▶ _Instructions for the task_
Each line below must be reproduced exactly as it stands. Pictures stay out of the copy.

▶ _Supplied material_
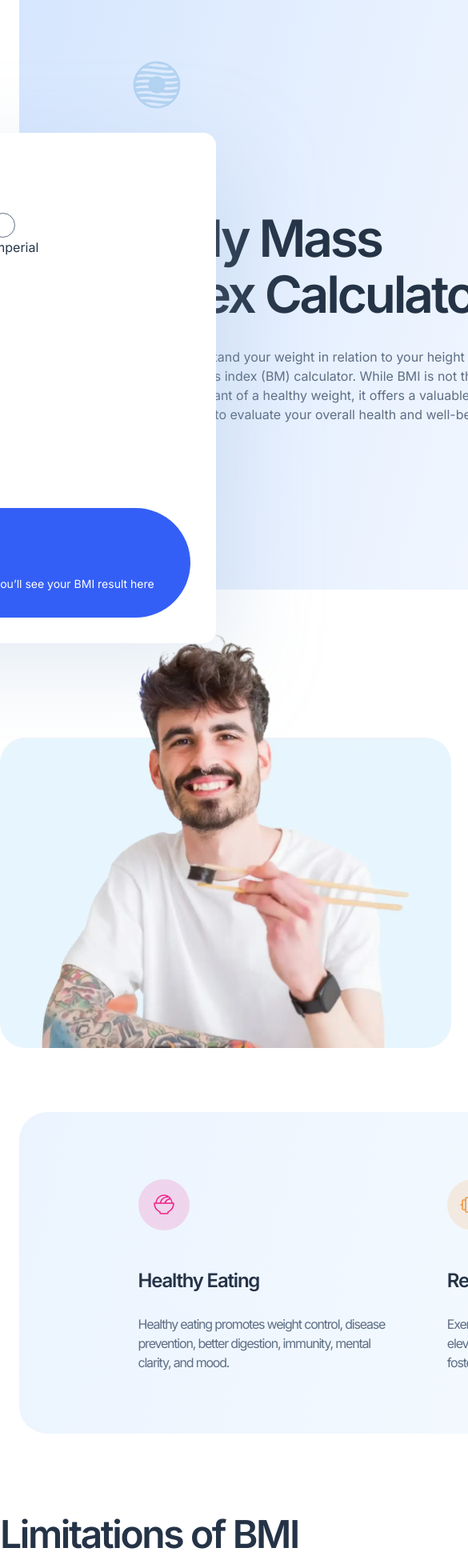
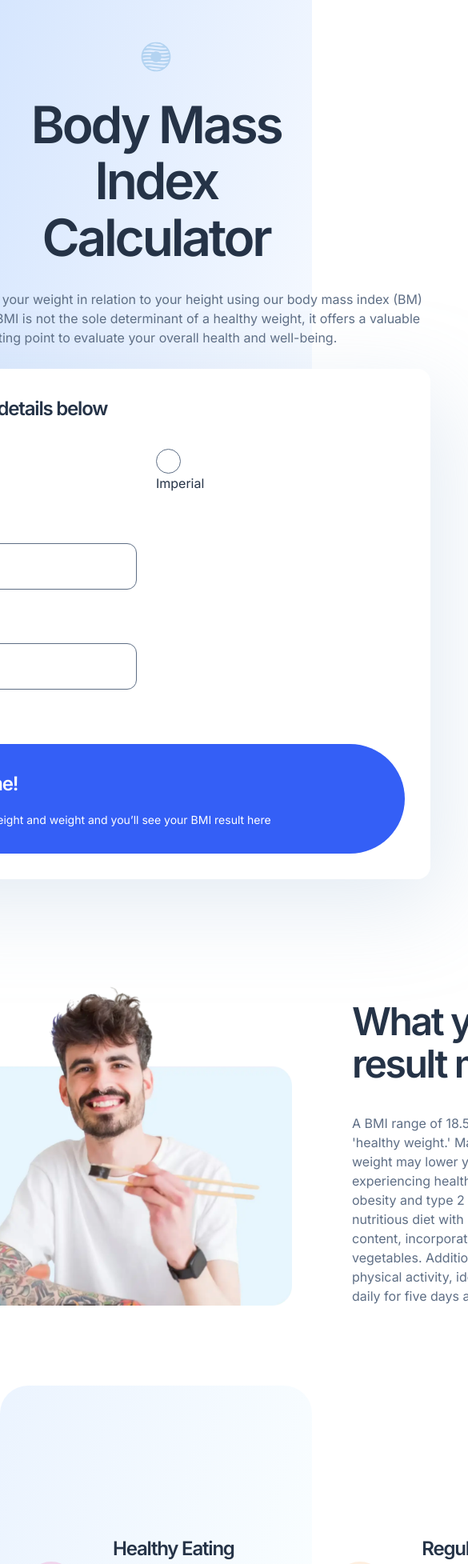
Before and after one commit to k2pbac/bmi-calculator, a Next.js app: page / in a window 390 px wide. Shown: the top 1955 px of the page at 80% size, 585 px wide, since content can reach past the window. Built offline with nearby package versions, Linux system fonts and the light colour scheme.

Commit message:
finish most css

```diff
--- a/src/app/index.css
+++ b/src/app/index.css
@@ -47,15 +47,15 @@
   width: 564px;
   background-color: white;
   border-radius: 16px;
-  margin-top: 166px;
+  margin-top: 140px;
+  margin-left: 120px;
   filter: drop-shadow(16px 32px 56px rgba(143, 174, 207, 0.25));
-  position: absolute;
-  right: 120px;
   padding: 32px;
   display: flex;
   flex-direction: column;
   gap: 32px;
   color: #253347;
+  height: fit-content;
 }
 
 .inputs-container h2 {
@@ -214,3 +214,37 @@ fieldset {
 input {
   cursor: pointer;
 }
+
+@media only screen and (max-width: 820px) {
+  .header {
+    width: 100%;
+    height: 100%;
+    flex-direction: column;
+    margin-left: 0;
+    align-items: center;
+  }
+  .header .text-container {
+    width: 100%;
+    margin-left: 0;
+    text-align: center;
+    justify-content: center;
+    align-items: center;
+    margin-top: 70px;
+  }
+  .header h1 {
+    padding-top: 0;
+  }
+  .header .text-container p {
+    width: 686px;
+  }
+  .header .text-container img {
+    height: 40px;
+    width: 40px;
+  }
+
+  .header .inputs-container {
+    margin-top: 120px;
+    width: 686px;
+    margin-left: 0;
+  }
+}
--- a/src/app/limitations.css
+++ b/src/app/limitations.css
@@ -76,3 +76,21 @@
   gap: 36px;
   height: 232px;
 }
+
+@media only screen and (max-width: 820px) {
+  .limitations-container {
+    width: 686px;
+  }
+  .limitations-container .section-1 {
+    text-align: center;
+    padding-right: 0;
+  }
+  .section-1 div:first-child {
+    width: 686px;
+  }
+  .limitations-container .section-2 {
+    flex-direction: column;
+    flex-wrap: wrap;
+    height: 100%;
+  }
+}
--- a/src/app/page.js
+++ b/src/app/page.js
@@ -1,20 +1,27 @@
 "use client";
 
-import { useState } from "react";
+import { useState, useEffect } from "react";
 import Header from "@/header";
 import Result from "@/result";
 import Tips from "@/tips";
 import Limitations from "@/limitations";
+import MobileLimitations from "@/mobile-limitations";
 
 export default function Home() {
   const [radio, setRadio] = useState("metric");
+  const [width, setWidth] = useState(0);
 
+  useEffect(() => {
+    setWidth(window.innerWidth);
+  }, []);
   return (
     <main className="min-h-screen">
+      <meta name="viewport" content="width=device-width, initial-scale=1" />
+
       <Header />
       <Result />
       <Tips />
-      <Limitations />
+      {width >= 821 ? <Limitations /> : <MobileLimitations />}
     </main>
   );
 }
--- a/src/app/result.css
+++ b/src/app/result.css
@@ -49,3 +49,27 @@
   line-height: 150%;
   color: #5e6e85;
 }
+
+@media only screen and (max-width: 820px) {
+  .result-container {
+    width: 841px;
+    height: 100%;
+    align-items: flex-end;
+    gap: 75px;
+    margin-left: -70px;
+  }
+  .image-container img {
+    height: 411.09px;
+    width: 435px;
+  }
+  .result-container .text-container {
+    width: 331px;
+    margin-top: 0;
+  }
+  .result-container .text-container p {
+    width: 331px;
+  }
+  .curved-line {
+    display: none;
+  }
+}
--- a/src/app/tips.css
+++ b/src/app/tips.css
@@ -1,4 +1,5 @@
 .tips-container {
+  max-width: 100%;
   height: 402px;
   width: 1392px;
   display: flex;
@@ -53,3 +54,17 @@
   line-height: 150%;
   color: #5e6e85;
 }
+
+@media only screen and (max-width: 820px) {
+  .tips-container {
+    width: 100%;
+    margin: 0;
+    height: 503px;
+    margin-top: 100px;
+  }
+  .tips .tip {
+    width: 686px;
+    flex-direction: row;
+    align-items: center;
+  }
+}
--- /dev/null
+++ b/src/mobile-limitations.js
@@ -0,0 +1,61 @@
+"use client";
+import Card from "./card";
+
+export default function MobileLimitations() {
+  return (
+    <div className="limitations-container">
+      <div className="section-1">
+        <div>
+          <h1>Limitations of BMI</h1>
+          <p>
+            Although BMI is often a practical indicator of healthy weight, it is
+            not suited for every person. Specific groups should carefully
+            consider their BMI outcomes, and in certain cases, the measurement
+            may not be beneficial to use.
+          </p>
+        </div>
+      </div>
+
+      <div className="section-2">
+        <Card
+          link="./icon-gender.svg"
+          alt="gender-icon"
+          title="Gender"
+          content="The development and body fat composition of girls and boys vary
+              with age. Consequently, a child's age and gender are considered
+              when evaluating their BMI."
+        />
+        <img
+          className="curved-line"
+          src="./pattern-curved-line-right.svg"
+          alt="curved-line"
+        ></img>
+        <Card
+          link="./icon-age.svg"
+          alt="age-icon"
+          title="Age"
+          content="In aging individuals, increased body fat and muscle loss may cause BMI to underestimate body fat content."
+        />
+        <Card
+          link="./icon-muscle.svg"
+          alt="muscle-icon"
+          title="Muscle"
+          content="BMI may misclassify muscular individuals as overweight or obese, as it doesn't differentiate muscle from fat."
+        />
+        <Card
+          link="./icon-pregnancy.svg"
+          alt="pregnancy-icon"
+          title="Pregnancy"
+          content="Expectant mothers experience weight gain due to their growing baby. Maintaining a healthy pre-pregnancy BMI is advisable to minimise health risks for both mother and child."
+        />
+        <Card
+          link="./icon-race.svg"
+          alt="race-icon"
+          title="Race"
+          content="Certain health concerns may affect individuals of some Black and Asian origins at lower BMIs than others. To learn more, it is advised to discuss this with your GP or practice nurse."
+        />
+      </div>
+      {/* <div className="section-3"></div> */}
+    </div>
+  );
+}
```
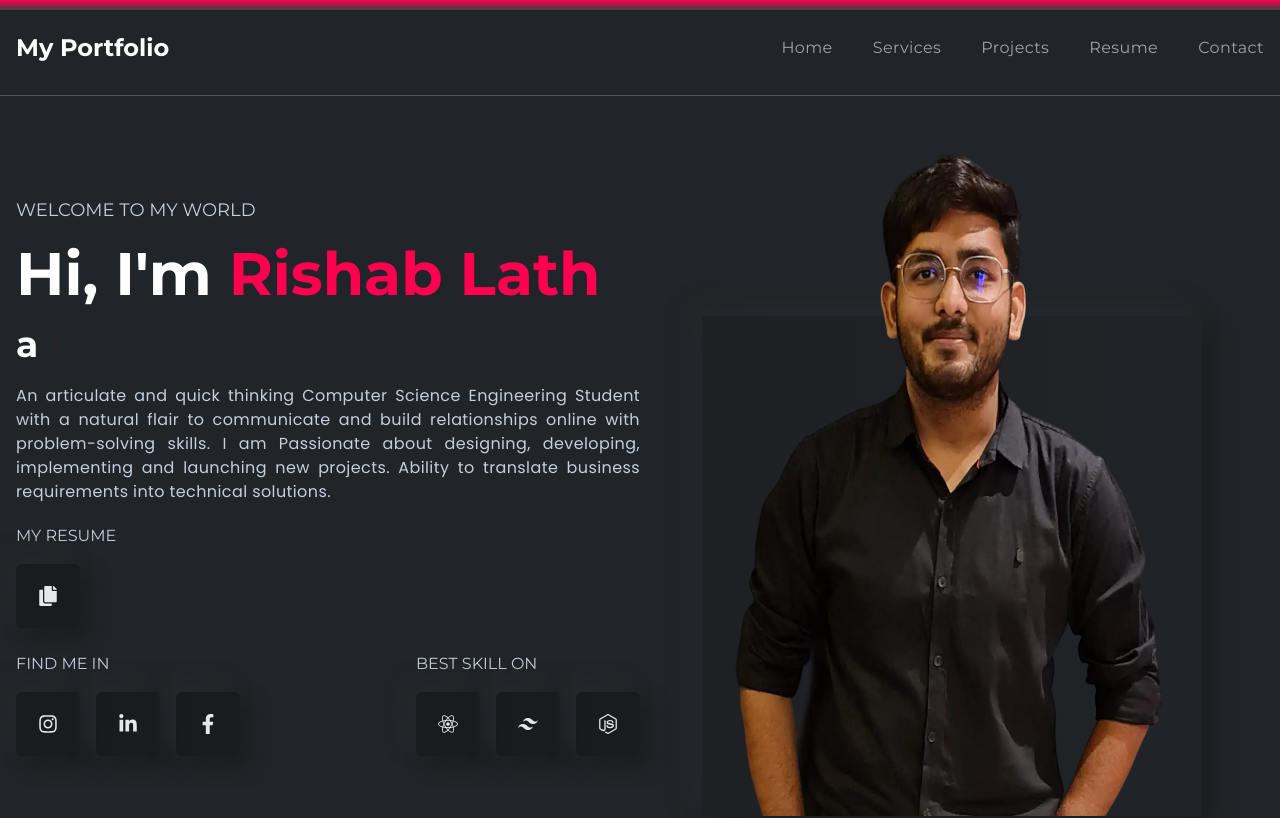
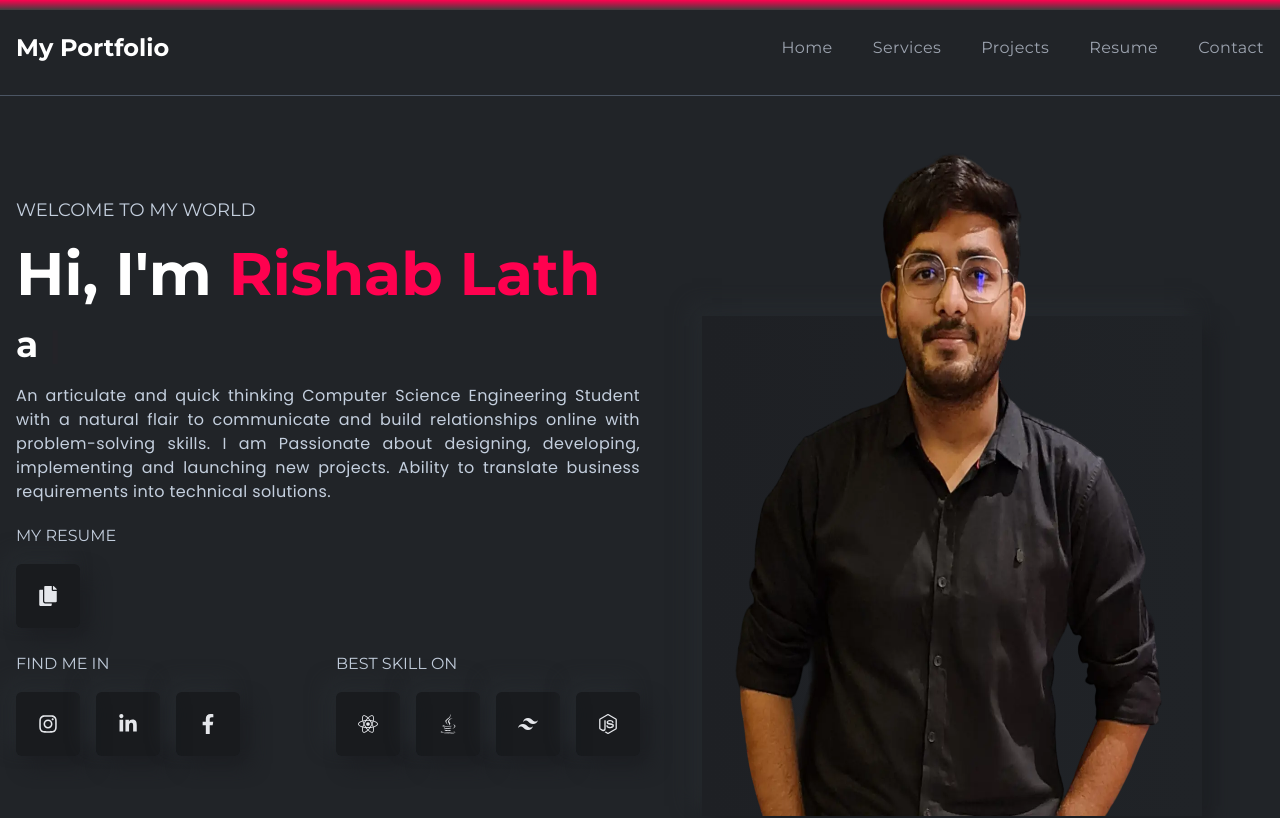
Before and after one commit to Rishablath14/MyPortfolioSite, a Next.js app: page / in a window 1280 px wide. Shown: the top 818 px of the page. Built offline with nearby package versions, Linux system fonts and the light colour scheme.

Commit message:
Update LeftBanner.js

```diff
--- a/src/app/components/banner/LeftBanner.js
+++ b/src/app/components/banner/LeftBanner.js
@@ -1,6 +1,7 @@
 "use client"
 import Typewriter from 'typewriter-effect';
 import { FaFacebookF, FaInstagram, FaLinkedinIn, FaReact,FaCopy } from "react-icons/fa";
+import { FaJava } from "react-icons/fa6";
 import { SiTailwindcss, SiNodedotjs} from "react-icons/si";
 
 const LeftBanner = () => {
@@ -58,9 +59,9 @@ const LeftBanner = () => {
             <span className="bannerIcon">
               <FaReact />
             </span>
-            {/* <span className="bannerIcon">
-              <SiJava />
-            </span> */}
+            <span className="bannerIcon">
+              <FaJava />
+            </span>
             <span className="bannerIcon">
               <SiTailwindcss />
             </span>
```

▶ _Written solution_
Before and after one commit to k2pbac/bmi-calculator, a Next.js app: page / in a window 390 px wide. Shown: the top 1955 px of the page at 80% size, 585 px wide, since content can reach past the window. Built offline with nearby package versions, Linux system fonts and the light colour scheme.

Commit message:
finish most css

```diff
--- a/src/app/index.css
+++ b/src/app/index.css
@@ -47,15 +47,15 @@
   width: 564px;
   background-color: white;
   border-radius: 16px;
-  margin-top: 166px;
+  margin-top: 140px;
+  margin-left: 120px;
   filter: drop-shadow(16px 32px 56px rgba(143, 174, 207, 0.25));
-  position: absolute;
-  right: 120px;
   padding: 32px;
   display: flex;
   flex-direction: column;
   gap: 32px;
   color: #253347;
+  height: fit-content;
 }
 
 .inputs-container h2 {
@@ -214,3 +214,37 @@ fieldset {
 input {
   cursor: pointer;
 }
+
+@media only screen and (max-width: 820px) {
+  .header {
+    width: 100%;
+    height: 100%;
+    flex-direction: column;
+    margin-left: 0;
+    align-items: center;
+  }
+  .header .text-container {
+    width: 100%;
+    margin-left: 0;
+    text-align: center;
+    justify-content: center;
+    align-items: center;
+    margin-top: 70px;
+  }
+  .header h1 {
+    padding-top: 0;
+  }
+  .header .text-container p {
+    width: 686px;
+  }
+  .header .text-container img {
+    height: 40px;
+    width: 40px;
+  }
+
+  .header .inputs-container {
+    margin-top: 120px;
+    width: 686px;
+    margin-left: 0;
+  }
+}
--- a/src/app/limitations.css
+++ b/src/app/limitations.css
@@ -76,3 +76,21 @@
   gap: 36px;
   height: 232px;
 }
+
+@media only screen and (max-width: 820px) {
+  .limitations-container {
+    width: 686px;
+  }
+  .limitations-container .section-1 {
+    text-align: center;
+    padding-right: 0;
+  }
+  .section-1 div:first-child {
+    width: 686px;
+  }
+  .limitations-container .section-2 {
+    flex-direction: column;
+    flex-wrap: wrap;
+    height: 100%;
+  }
+}
--- a/src/app/page.js
+++ b/src/app/page.js
@@ -1,20 +1,27 @@
 "use client";
 
-import { useState } from "react";
+import { useState, useEffect } from "react";
 import Header from "@/header";
 import Result from "@/result";
 import Tips from "@/tips";
 import Limitations from "@/limitations";
+import MobileLimitations from "@/mobile-limitations";
 
 export default function Home() {
   const [radio, setRadio] = useState("metric");
+  const [width, setWidth] = useState(0);
 
+  useEffect(() => {
+    setWidth(window.innerWidth);
+  }, []);
   return (
     <main className="min-h-screen">
+      <meta name="viewport" content="width=device-width, initial-scale=1" />
+
       <Header />
       <Result />
       <Tips />
-      <Limitations />
+      {width >= 821 ? <Limitations /> : <MobileLimitations />}
     </main>
   );
 }
--- a/src/app/result.css
+++ b/src/app/result.css
@@ -49,3 +49,27 @@
   line-height: 150%;
   color: #5e6e85;
 }
+
+@media only screen and (max-width: 820px) {
+  .result-container {
+    width: 841px;
+    height: 100%;
+    align-items: flex-end;
+    gap: 75px;
+    margin-left: -70px;
+  }
+  .image-container img {
+    height: 411.09px;
+    width: 435px;
+  }
+  .result-container .text-container {
+    width: 331px;
+    margin-top: 0;
+  }
+  .result-container .text-container p {
+    width: 331px;
+  }
+  .curved-line {
+    display: none;
+  }
+}
--- a/src/app/tips.css
+++ b/src/app/tips.css
@@ -1,4 +1,5 @@
 .tips-container {
+  max-width: 100%;
   height: 402px;
   width: 1392px;
   display: flex;
@@ -53,3 +54,17 @@
   line-height: 150%;
   color: #5e6e85;
 }
+
+@media only screen and (max-width: 820px) {
+  .tips-container {
+    width: 100%;
+    margin: 0;
+    height: 503px;
+    margin-top: 100px;
+  }
+  .tips .tip {
+    width: 686px;
+    flex-direction: row;
+    align-items: center;
+  }
+}
--- /dev/null
+++ b/src/mobile-limitations.js
@@ -0,0 +1,61 @@
+"use client";
+import Card from "./card";
+
+export default function MobileLimitations() {
+  return (
+    <div className="limitations-container">
+      <div className="section-1">
+        <div>
+          <h1>Limitations of BMI</h1>
+          <p>
+            Although BMI is often a practical indicator of healthy weight, it is
+            not suited for every person. Specific groups should carefully
+            consider their BMI outcomes, and in certain cases, the measurement
+            may not be beneficial to use.
+          </p>
+        </div>
+      </div>
+
+      <div className="section-2">
+        <Card
+          link="./icon-gender.svg"
+          alt="gender-icon"
+          title="Gender"
+          content="The development and body fat composition of girls and boys vary
+              with age. Consequently, a child's age and gender are considered
+              when evaluating their BMI."
+        />
+        <img
+          className="curved-line"
+          src="./pattern-curved-line-right.svg"
+          alt="curved-line"
+        ></img>
+        <Card
+          link="./icon-age.svg"
+          alt="age-icon"
+          title="Age"
+          content="In aging individuals, increased body fat and muscle loss may cause BMI to underestimate body fat content."
+        />
+        <Card
+          link="./icon-muscle.svg"
+          alt="muscle-icon"
+          title="Muscle"
+          content="BMI may misclassify muscular individuals as overweight or obese, as it doesn't differentiate muscle from fat."
+        />
+        <Card
+          link="./icon-pregnancy.svg"
+          alt="pregnancy-icon"
+          title="Pregnancy"
+          content="Expectant mothers experience weight gain due to their growing baby. Maintaining a healthy pre-pregnancy BMI is advisable to minimise health risks for both mother and child."
+        />
+        <Card
+          link="./icon-race.svg"
+          alt="race-icon"
+          title="Race"
+          content="Certain health concerns may affect individuals of some Black and Asian origins at lower BMIs than others. To learn more, it is advised to discuss this with your GP or practice nurse."
+        />
+      </div>
+      {/* <div className="section-3"></div> */}
+    </div>
+  );
+}
```
Before and after one commit to Rishablath14/MyPortfolioSite, a Next.js app: page / in a window 1280 px wide. Shown: the top 818 px of the page. Built offline with nearby package versions, Linux system fonts and the light colour scheme.

Commit message:
Update LeftBanner.js

```diff
--- a/src/app/components/banner/LeftBanner.js
+++ b/src/app/components/banner/LeftBanner.js
@@ -1,6 +1,7 @@
 "use client"
 import Typewriter from 'typewriter-effect';
 import { FaFacebookF, FaInstagram, FaLinkedinIn, FaReact,FaCopy } from "react-icons/fa";
+import { FaJava } from "react-icons/fa6";
 import { SiTailwindcss, SiNodedotjs} from "react-icons/si";
 
 const LeftBanner = () => {
@@ -58,9 +59,9 @@ const LeftBanner = () => {
             <span className="bannerIcon">
               <FaReact />
             </span>
-            {/* <span className="bannerIcon">
-              <SiJava />
-            </span> */}
+            <span className="bannerIcon">
+              <FaJava />
+            </span>
             <span className="bannerIcon">
               <SiTailwindcss />
             </span>
```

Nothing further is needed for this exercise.